How this 9/11 widow found stability for her family

Personal Finance

Though the Salamones had laid the groundwork for some of their long-term goals, including opening 529 college savings accounts for their three children, they never had a formal financial plan.

John didn’t have a will when he died, which initially made it difficult for MaryEllen to access the money he had left behind. It’s a lesson that remains with her to this day and one that she passes on to young families.

“It is so much more difficult for a family when the spouse passes away if there is not a will,” Salamone said.

John had handled the family’s finances. Without him, MaryEllen grappled with handling leftover assets and her husband’s insurance proceeds. She also wanted to get her kids’ lives as back to normal as was possible.

Everything changed when her neighbor Frank Astorino, president of the Astorino Financial Group in Fairfield, New Jersey, ran into her at her son’s soccer practice in 2002. He had asked if he could help her coach and whether his son could also play.

“In the course of conversation, he says, ‘I’m a financial planner,'” Salamone said. “I was like, wow. I actually need a financial planner.”

Source link

Products You May Like

Articles You May Like
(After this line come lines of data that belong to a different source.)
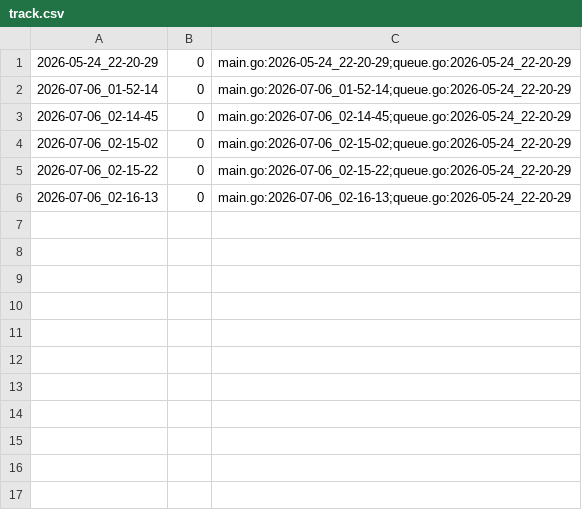
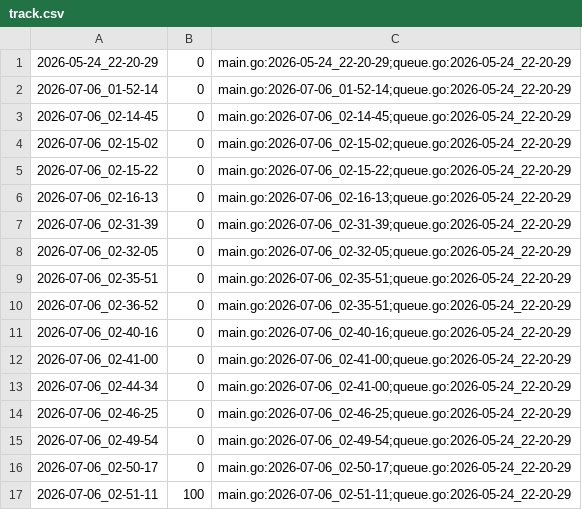
Before and after one commit to qxcode-course/ed-ter-bloco-a-navimelo, a CSV file: .tko/track/ed@caminho/track.csv, drawn as a sheet.

```diff
--- a/.tko/track/ed@caminho/track.csv
+++ b/.tko/track/ed@caminho/track.csv
@@ -6 +6,12 @@
 2026-07-06_02-16-13,0,main.go:2026-07-06_02-16-13;queue.go:2026-05-24_22-20-29
+2026-07-06_02-31-39,0,main.go:2026-07-06_02-31-39;queue.go:2026-05-24_22-20-29
+2026-07-06_02-32-05,0,main.go:2026-07-06_02-32-05;queue.go:2026-05-24_22-20-29
+2026-07-06_02-35-51,0,main.go:2026-07-06_02-35-51;queue.go:2026-05-24_22-20-29
+2026-07-06_02-36-52,0,main.go:2026-07-06_02-35-51;queue.go:2026-05-24_22-20-29
+2026-07-06_02-40-16,0,main.go:2026-07-06_02-40-16;queue.go:2026-05-24_22-20-29
+2026-07-06_02-41-00,0,main.go:2026-07-06_02-41-00;queue.go:2026-05-24_22-20-29
+2026-07-06_02-44-34,0,main.go:2026-07-06_02-41-00;queue.go:2026-05-24_22-20-29
+2026-07-06_02-46-25,0,main.go:2026-07-06_02-46-25;queue.go:2026-05-24_22-20-29
+2026-07-06_02-49-54,0,main.go:2026-07-06_02-49-54;queue.go:2026-05-24_22-20-29
+2026-07-06_02-50-17,0,main.go:2026-07-06_02-50-17;queue.go:2026-05-24_22-20-29
+2026-07-06_02-51-11,100,main.go:2026-07-06_02-51-11;queue.go:2026-05-24_22-20-29
```
Also changed, not shown: 6 other files.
More 3D printers, SpaceX leaders
The new tax code has extra perks for 529 savers. Your state may not
It’s important to have an uncomfortable ‘death’ talk with your advisor
I expect to support Joe Biden if he runs for president in 2020
Controversy, dissent and baggage are good for your stock portfolio

Leave a Reply

Your email address will not be published. Required fields are marked *